Many nations in Europe have lined up behind the French who are taking the lead in trying to get Google to offer more transparency to users about what data are being collected and how those data are being used. European privacy rules are much more stringent than those in the US.
In March 2012, Google combined its many and varied privacy policies into one. Google argued the change benefited users by distilling a complicated and potentially contradictory array of policies into a simplified approach that was easier to understand. It also allowed Google to use data across its network for any purpose, including ad targeting or product development.
The French want more disclosures to end users about data usage and retention times. CNIL also wants Google to request permission for the use of third party cookies tied to Google services and ad serving. Other European countries are in alignment with the French in this “joint enforcement” initiative.
Right now, the maximum fine that can be imposed by the French and other European countries in alignment with the French (UK, Germany, Spain and others) is “several million euros.” However there is a proposal being considered by the European Parliament to permit data protection authorities to “fine companies as much as 2 percent of yearly global sales for ‘intentionally or negligently’ violating” privacy rules according to the Bloomberg article.

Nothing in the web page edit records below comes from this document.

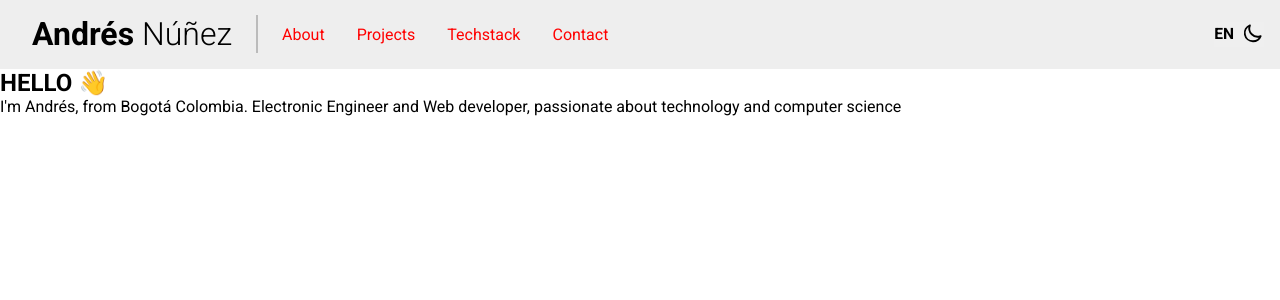
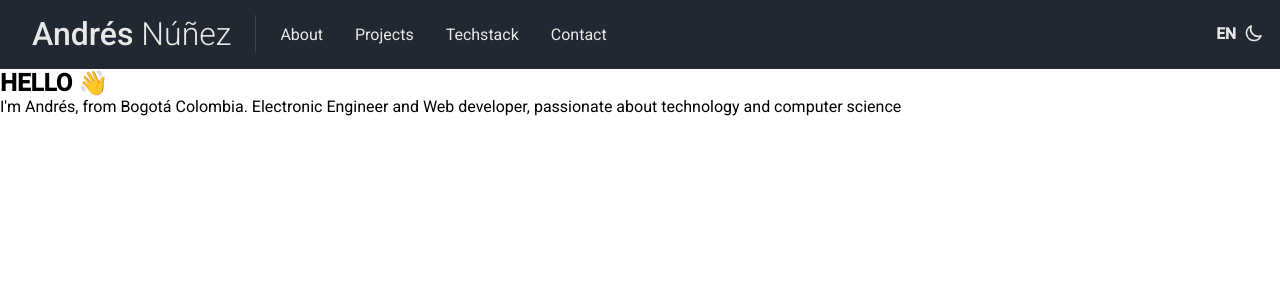
Before and after one commit to AndresNunezG/AndresNunezG.github.io, a React (Create React App) app: page / in a window 1280 px wide. Shown: the top 300 px of the page. Built offline with nearby package versions, Linux system fonts and the light colour scheme.

Commit message:
theme and language switch enable

```diff
--- a/public/index.html
+++ b/public/index.html
@@ -10,7 +10,7 @@
     />
     <link rel="preconnect" href="https://fonts.googleapis.com">
     <link rel="preconnect" href="https://fonts.gstatic.com" crossorigin>
-    <link href="https://fonts.googleapis.com/css2?family=Roboto:wght@300;400;700&display=swap" rel="stylesheet">
+    <link href="https://fonts.googleapis.com/css2?family=Roboto:wght@300;400;500&display=swap" rel="stylesheet">
     <title>Andr&eacute;s N&uacute;ñez</title>
   </head>
   <body>
--- a/src/App.css
+++ b/src/App.css
@@ -5,7 +5,16 @@
     font-family: 'Roboto', sans-serif;
 }
 
-:root {
-    --main-bg-color: #EEE;
-    --navbar-divline-color: #BBB
+.light {
+    --main-bg-color: #BDD5EA;
+    --main-fg-color: #495867;
+    --navbar-divline-color: #577399;
+    --hover-color: #FE5F55;
 }
+
+.dark {
+    --main-bg-color: #222831;
+    --main-fg-color: #E8E8E8;
+    --navbar-divline-color: #30475E;
+    --hover-color: #F05454;
+}
--- a/src/components/styles/Navbar.css
+++ b/src/components/styles/Navbar.css
@@ -6,13 +6,15 @@
     background-color: var(--main-bg-color);
     display: flex;
     align-items: center;
+    color: var(--main-fg-color);
 }
 
 .Navbar__name {
     display: flex;
     margin: 0.5em;
     padding: 0 1.5em;
-    border-right: solid 2px var(--navbar-divline-color);
+    border-right: solid 1px var(--navbar-divline-color);
+    transition: 200ms ease;
 }
 
 .Navbar__firstname,
@@ -20,8 +22,8 @@
     margin: 0;
 }
 
-.Navbar__lastname {
-    font-weight: 700;
+.Navbar__firstname {
+    font-weight: 500;
 }
 
 .Navbar__lastname {
@@ -39,7 +41,12 @@
 .Navbar a {
     margin: 0 1em;
     text-decoration: none;
-    color: red;
+    transition: 200ms ease;
+    color: var(--main-fg-color);
+}
+
+.Navbar a:hover {
+    color: var(--hover-color);
 }
 
 .Navbar__right {
@@ -49,11 +56,20 @@
 .Leng__button,
 .Theme__button {
     border-style: none;
-    background-color: none;
+    background-color: inherit;
     cursor: pointer;
+    color: var(--main-fg-color);
 }
 
 .Icon__theme {
-    width: 22px;
+    width: 20px;
     margin-left: 8px;
 }
+
+.Leng__button h3, .Icon__theme {
+    transition: 200ms ease;
+}
+
+.Leng__button h3:hover, .Icon__theme:hover {
+    color: var(--hover-color);
+}
--- a/src/data.js
+++ b/src/data.js
@@ -6,7 +6,7 @@
         contact: "Contact",
     },
     {
-        about: "Acerca",
+        about: "Acerca de",
         projects: "Projectos",
         techstack: "Tecnologías",
         contact: "Contacto",
--- a/src/pages/Home.jsx
+++ b/src/pages/Home.jsx
@@ -8,16 +8,14 @@
     const [language, handleClickLeng] = useLanguage();
     const [theme, handleClickTheme] = useTheme();
     return (
-        <main>
+        <main className={theme ? "light" : "dark"}>
             <Navbar
              language={language}
-             theme={theme}
              onClickLeng={handleClickLeng}
              onClickTheme={handleClickTheme}
             />
             <About
              language={language}
-             theme={theme}
             />
         </main>
     )
```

Two percent of $46 billion (roughly Google’s 2012 revenue) would be $920 million.